— YOUR OBJECTIVE —
If a line in the data contains "auto", copy it out.

* * *

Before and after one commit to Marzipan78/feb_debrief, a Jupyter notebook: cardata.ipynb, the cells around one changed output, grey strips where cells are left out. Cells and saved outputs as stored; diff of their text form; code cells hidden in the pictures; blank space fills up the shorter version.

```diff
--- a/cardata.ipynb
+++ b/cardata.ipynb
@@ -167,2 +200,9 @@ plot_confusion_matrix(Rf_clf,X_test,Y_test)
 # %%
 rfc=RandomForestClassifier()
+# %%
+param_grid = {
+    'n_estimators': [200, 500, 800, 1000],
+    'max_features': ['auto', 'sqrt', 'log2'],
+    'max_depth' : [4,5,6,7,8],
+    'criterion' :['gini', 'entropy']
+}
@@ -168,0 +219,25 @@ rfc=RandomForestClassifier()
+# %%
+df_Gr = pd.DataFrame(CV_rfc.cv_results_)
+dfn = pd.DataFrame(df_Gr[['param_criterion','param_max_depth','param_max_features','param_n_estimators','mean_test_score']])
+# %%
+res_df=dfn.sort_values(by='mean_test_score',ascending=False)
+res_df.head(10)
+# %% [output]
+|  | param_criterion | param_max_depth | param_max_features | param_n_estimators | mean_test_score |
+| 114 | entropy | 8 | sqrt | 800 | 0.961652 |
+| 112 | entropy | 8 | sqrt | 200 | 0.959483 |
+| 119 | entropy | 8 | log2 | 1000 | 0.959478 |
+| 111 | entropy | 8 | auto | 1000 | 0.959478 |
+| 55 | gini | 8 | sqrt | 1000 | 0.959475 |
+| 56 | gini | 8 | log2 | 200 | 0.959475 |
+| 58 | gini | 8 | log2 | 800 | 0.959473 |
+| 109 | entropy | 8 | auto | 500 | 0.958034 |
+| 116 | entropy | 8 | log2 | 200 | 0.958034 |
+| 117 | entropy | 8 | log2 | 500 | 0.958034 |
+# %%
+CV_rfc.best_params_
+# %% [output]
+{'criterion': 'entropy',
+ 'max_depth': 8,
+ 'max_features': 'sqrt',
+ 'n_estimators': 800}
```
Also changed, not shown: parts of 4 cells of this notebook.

* * *

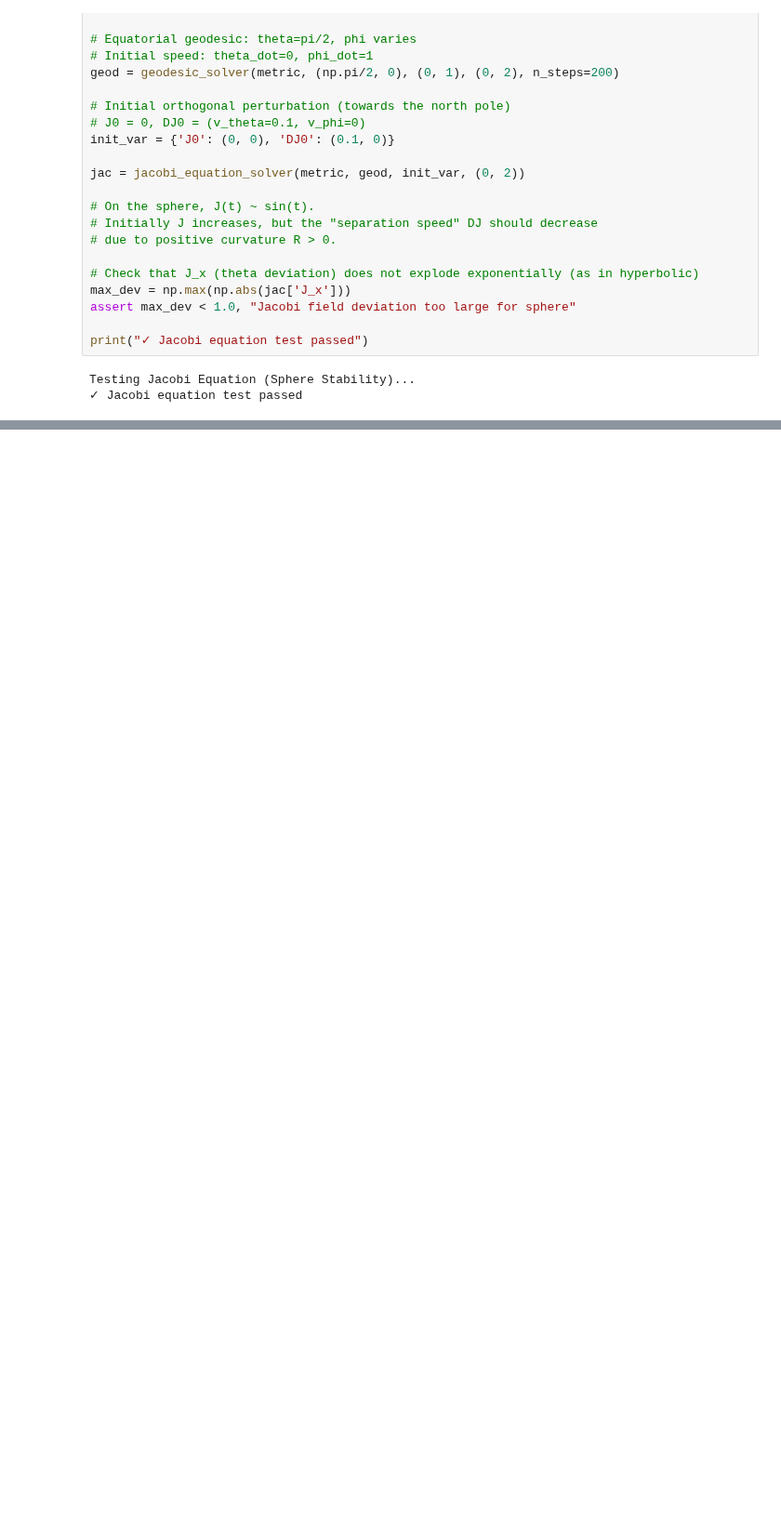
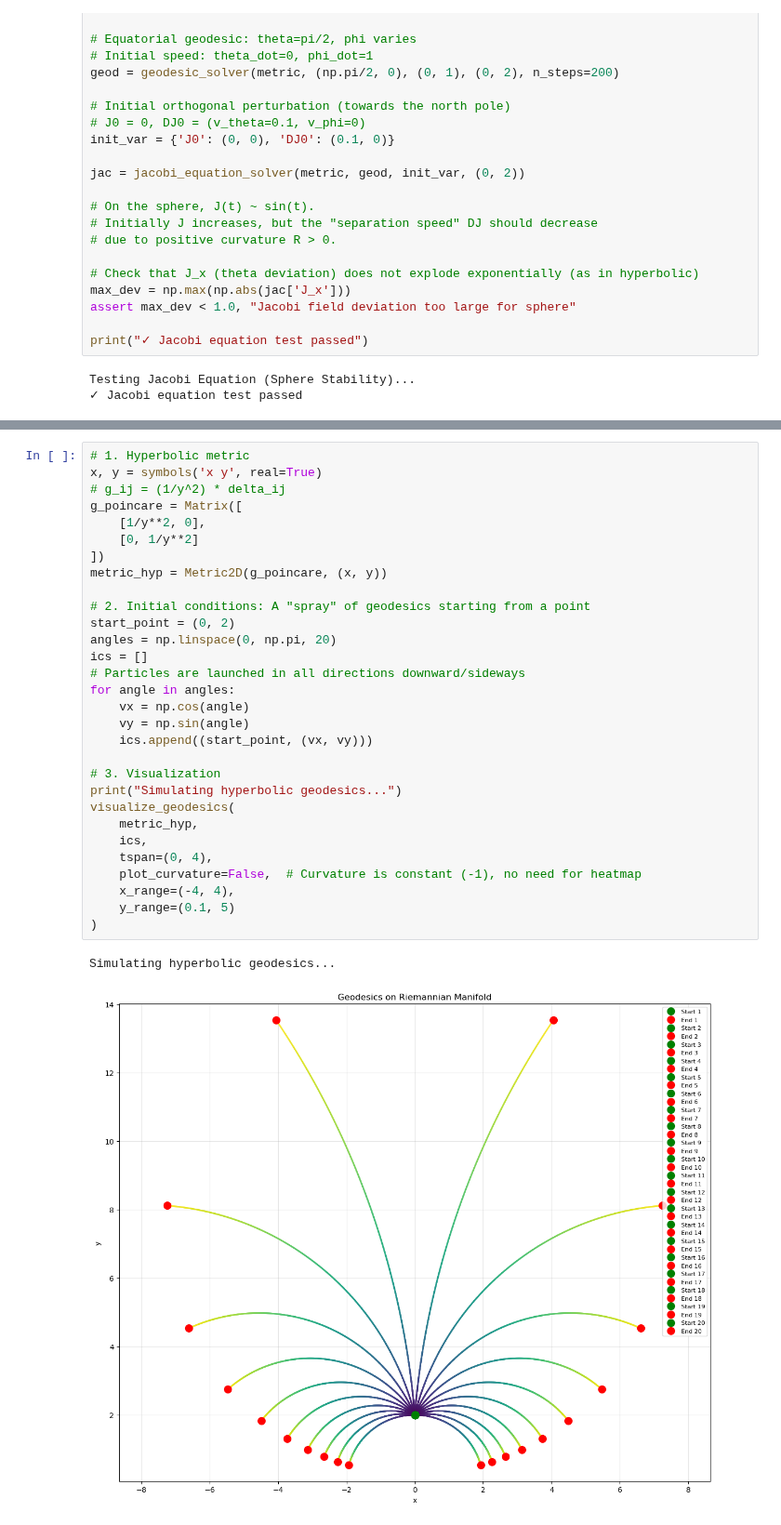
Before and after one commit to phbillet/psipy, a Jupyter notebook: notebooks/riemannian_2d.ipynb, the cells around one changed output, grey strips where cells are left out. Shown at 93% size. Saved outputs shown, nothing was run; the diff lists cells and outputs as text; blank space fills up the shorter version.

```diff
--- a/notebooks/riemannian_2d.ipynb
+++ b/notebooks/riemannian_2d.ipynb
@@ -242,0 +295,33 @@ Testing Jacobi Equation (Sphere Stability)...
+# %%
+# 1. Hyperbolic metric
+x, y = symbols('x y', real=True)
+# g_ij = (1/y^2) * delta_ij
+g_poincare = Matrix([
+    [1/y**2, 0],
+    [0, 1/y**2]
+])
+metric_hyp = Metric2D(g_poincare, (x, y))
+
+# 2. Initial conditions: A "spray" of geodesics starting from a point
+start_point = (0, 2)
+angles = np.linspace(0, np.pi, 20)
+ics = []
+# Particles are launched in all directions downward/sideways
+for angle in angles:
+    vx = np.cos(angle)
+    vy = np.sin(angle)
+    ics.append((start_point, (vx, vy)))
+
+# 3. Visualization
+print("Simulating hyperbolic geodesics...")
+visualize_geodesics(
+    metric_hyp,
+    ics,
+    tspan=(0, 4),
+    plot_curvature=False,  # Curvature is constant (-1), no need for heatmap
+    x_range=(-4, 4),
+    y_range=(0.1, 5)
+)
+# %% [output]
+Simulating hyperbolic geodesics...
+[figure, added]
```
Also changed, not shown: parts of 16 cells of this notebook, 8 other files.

* * *

— REPLY TO THE TASK —
+    'max_features': ['auto', 'sqrt', 'log2'],
+| 111 | entropy | 8 | auto | 1000 | 0.959478 |
+| 109 | entropy | 8 | auto | 500 | 0.958034 |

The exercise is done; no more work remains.